Records
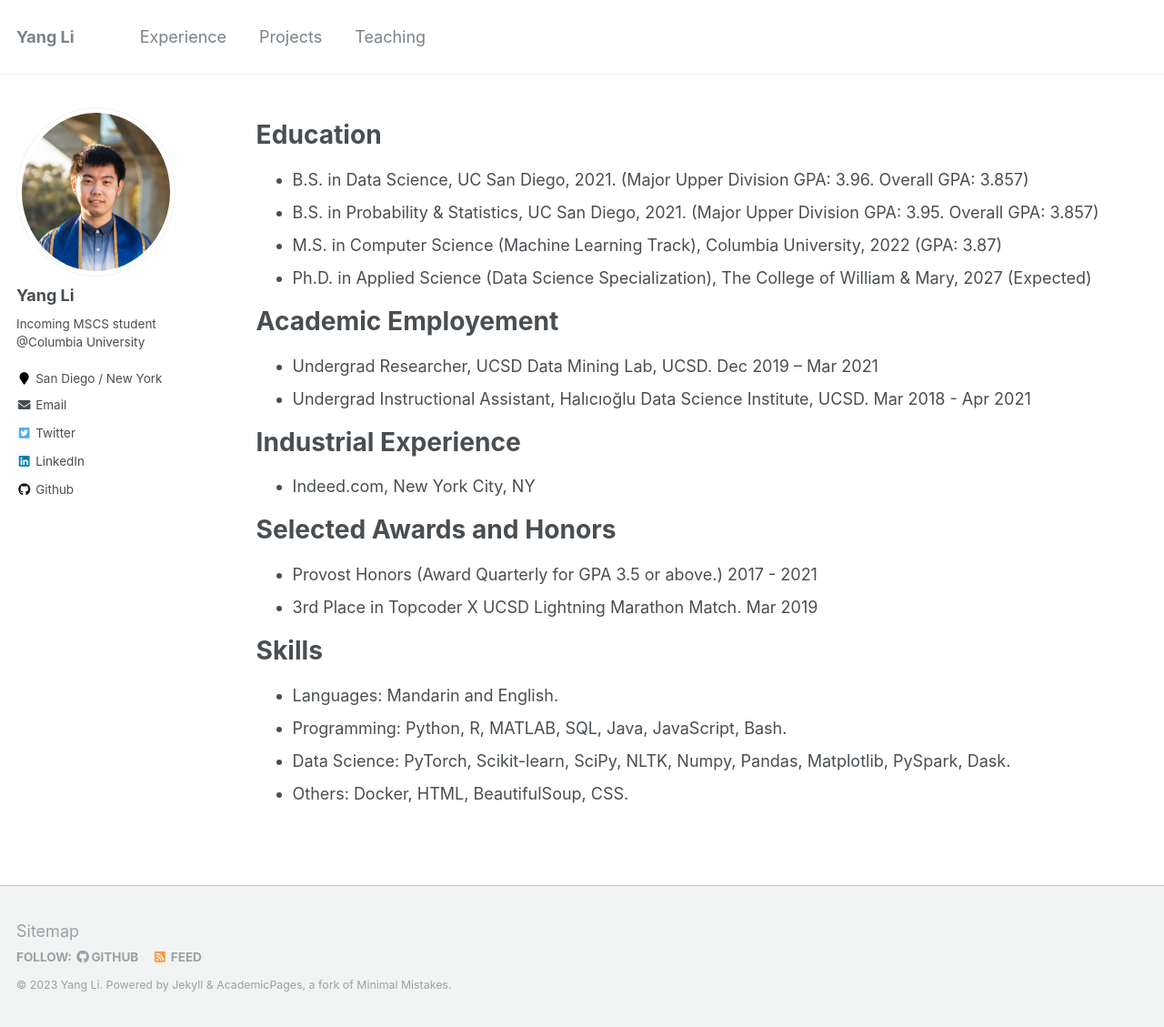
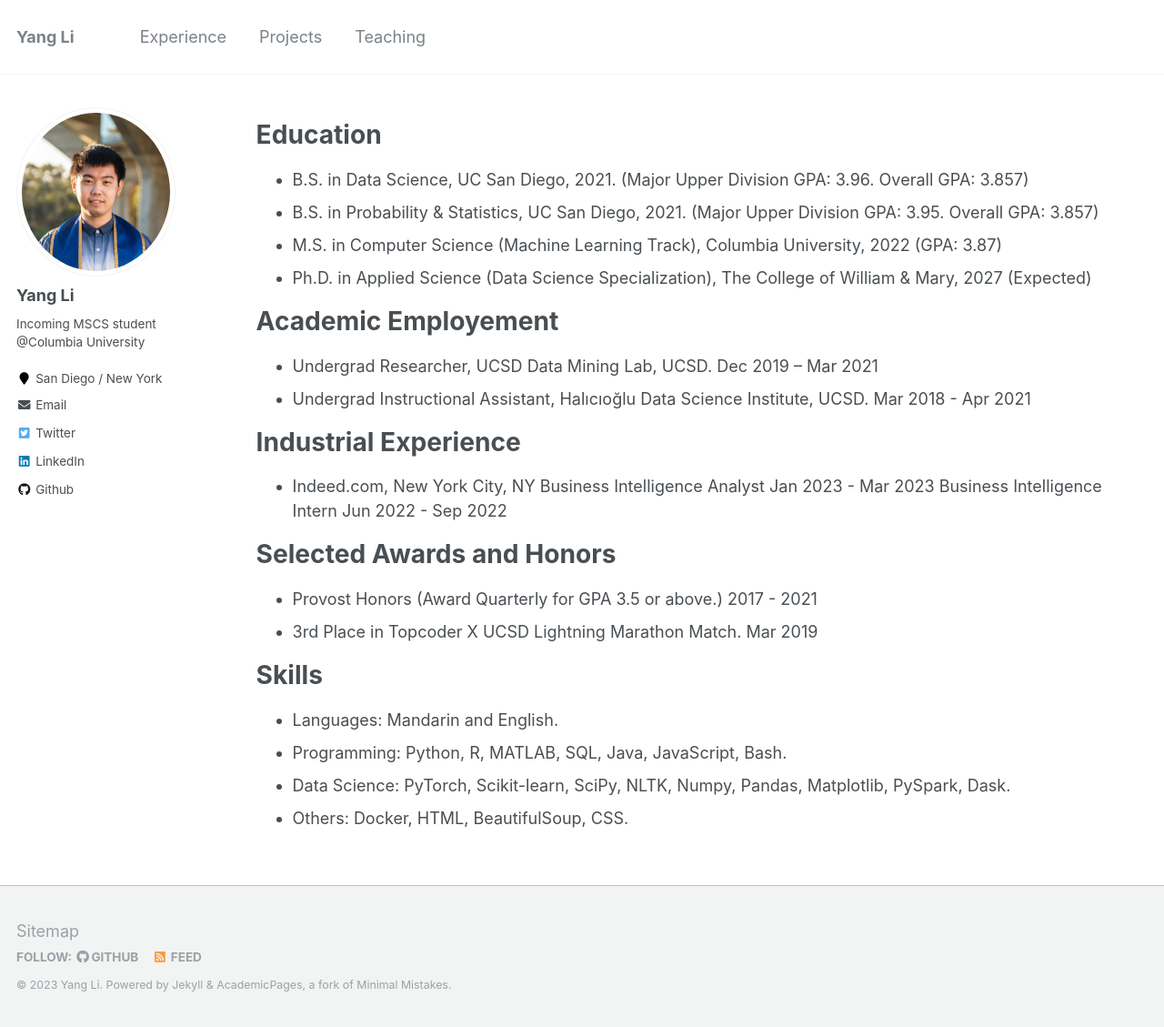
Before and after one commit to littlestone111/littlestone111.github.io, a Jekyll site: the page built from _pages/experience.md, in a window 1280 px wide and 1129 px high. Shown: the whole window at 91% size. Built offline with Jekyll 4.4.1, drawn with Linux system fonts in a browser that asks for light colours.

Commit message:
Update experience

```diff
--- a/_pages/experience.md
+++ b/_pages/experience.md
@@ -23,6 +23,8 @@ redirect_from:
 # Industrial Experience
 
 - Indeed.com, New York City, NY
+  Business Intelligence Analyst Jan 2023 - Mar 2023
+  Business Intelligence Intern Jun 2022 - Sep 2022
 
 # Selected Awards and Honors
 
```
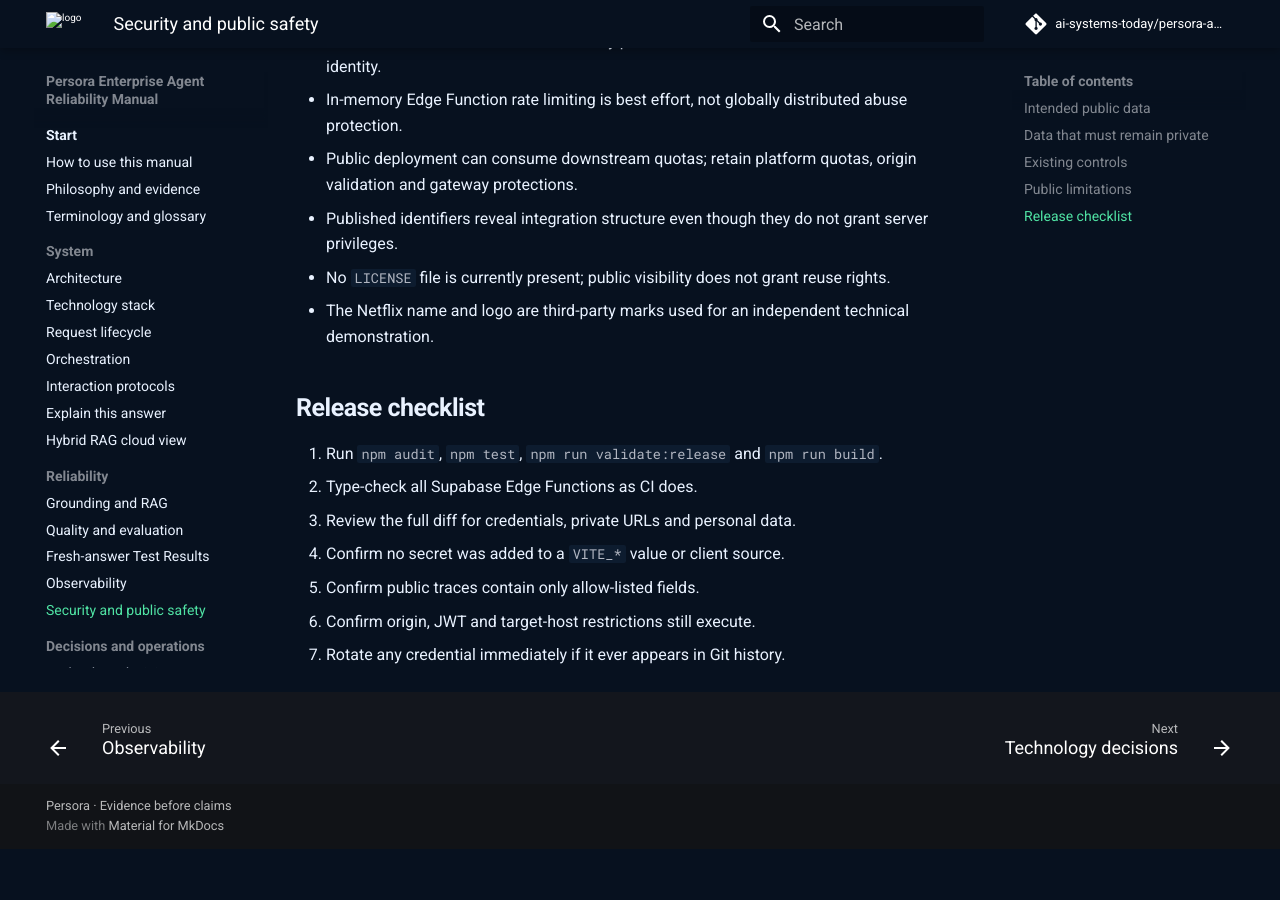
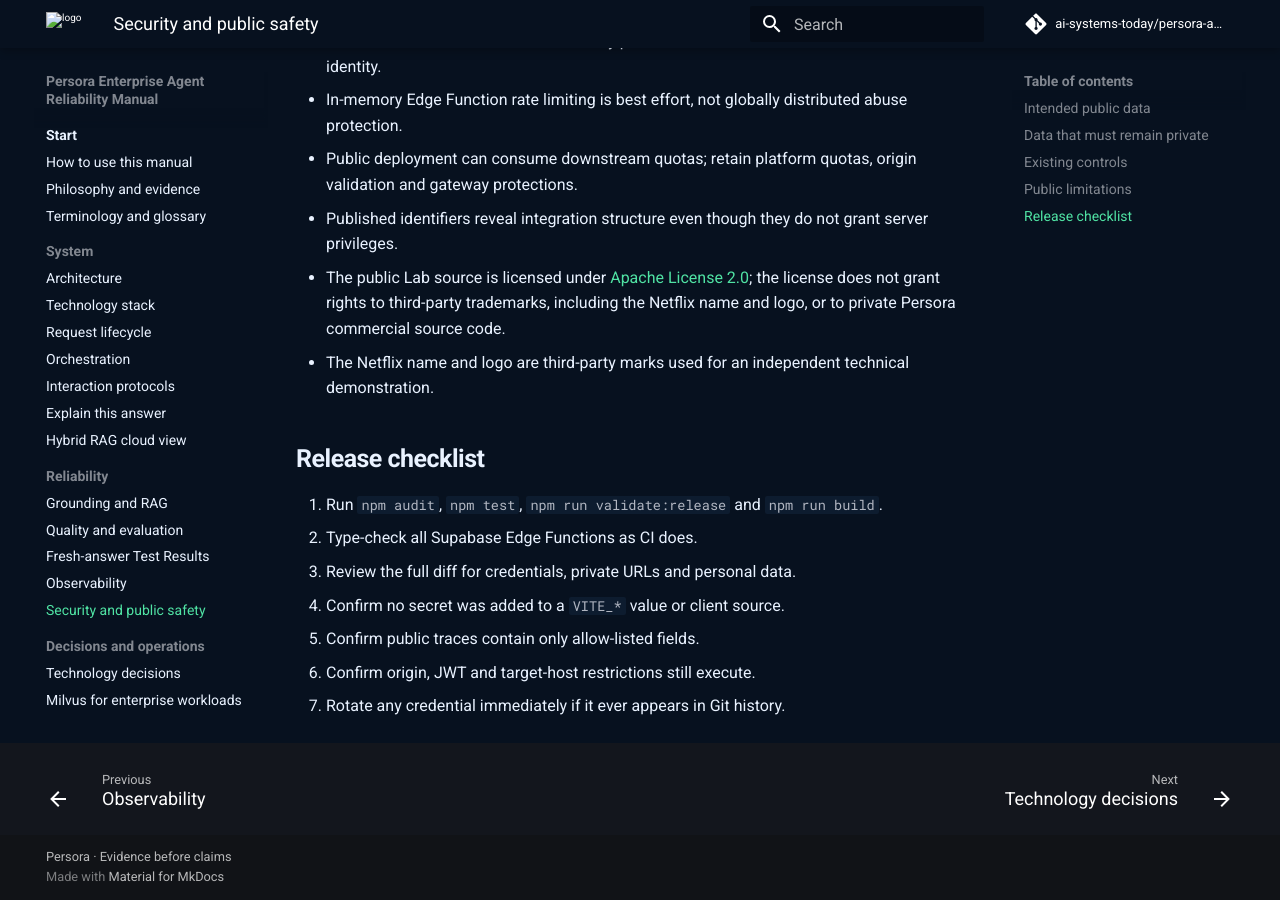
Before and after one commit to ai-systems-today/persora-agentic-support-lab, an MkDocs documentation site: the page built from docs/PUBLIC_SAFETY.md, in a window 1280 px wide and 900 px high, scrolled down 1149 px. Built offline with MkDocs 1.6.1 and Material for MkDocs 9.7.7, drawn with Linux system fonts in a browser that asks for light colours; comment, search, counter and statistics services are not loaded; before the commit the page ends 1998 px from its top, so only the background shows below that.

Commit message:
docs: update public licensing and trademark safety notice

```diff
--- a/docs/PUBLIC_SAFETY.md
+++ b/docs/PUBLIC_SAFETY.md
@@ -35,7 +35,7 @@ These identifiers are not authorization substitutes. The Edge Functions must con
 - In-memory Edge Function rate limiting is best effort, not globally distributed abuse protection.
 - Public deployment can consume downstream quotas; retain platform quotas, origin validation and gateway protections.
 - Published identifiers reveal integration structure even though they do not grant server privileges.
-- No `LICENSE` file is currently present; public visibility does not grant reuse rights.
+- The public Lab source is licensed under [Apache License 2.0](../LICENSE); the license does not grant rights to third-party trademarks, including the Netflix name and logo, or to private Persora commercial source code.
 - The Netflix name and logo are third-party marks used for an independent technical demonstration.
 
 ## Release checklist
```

Task
Should a picture appear among the entries, skip it and copy the rest exactly.

Result
Before and after one commit to littlestone111/littlestone111.github.io, a Jekyll site: the page built from _pages/experience.md, in a window 1280 px wide and 1129 px high. Shown: the whole window at 91% size. Built offline with Jekyll 4.4.1, drawn with Linux system fonts in a browser that asks for light colours.

Commit message:
Update experience

```diff
--- a/_pages/experience.md
+++ b/_pages/experience.md
@@ -23,6 +23,8 @@ redirect_from:
 # Industrial Experience
 
 - Indeed.com, New York City, NY
+  Business Intelligence Analyst Jan 2023 - Mar 2023
+  Business Intelligence Intern Jun 2022 - Sep 2022
 
 # Selected Awards and Honors
 
```
Before and after one commit to ai-systems-today/persora-agentic-support-lab, an MkDocs documentation site: the page built from docs/PUBLIC_SAFETY.md, in a window 1280 px wide and 900 px high, scrolled down 1149 px. Built offline with MkDocs 1.6.1 and Material for MkDocs 9.7.7, drawn with Linux system fonts in a browser that asks for light colours; comment, search, counter and statistics services are not loaded; before the commit the page ends 1998 px from its top, so only the background shows below that.

Commit message:
docs: update public licensing and trademark safety notice

```diff
--- a/docs/PUBLIC_SAFETY.md
+++ b/docs/PUBLIC_SAFETY.md
@@ -35,7 +35,7 @@ These identifiers are not authorization substitutes. The Edge Functions must con
 - In-memory Edge Function rate limiting is best effort, not globally distributed abuse protection.
 - Public deployment can consume downstream quotas; retain platform quotas, origin validation and gateway protections.
 - Published identifiers reveal integration structure even though they do not grant server privileges.
-- No `LICENSE` file is currently present; public visibility does not grant reuse rights.
+- The public Lab source is licensed under [Apache License 2.0](../LICENSE); the license does not grant rights to third-party trademarks, including the Netflix name and logo, or to private Persora commercial source code.
 - The Netflix name and logo are third-party marks used for an independent technical demonstration.
 
 ## Release checklist
```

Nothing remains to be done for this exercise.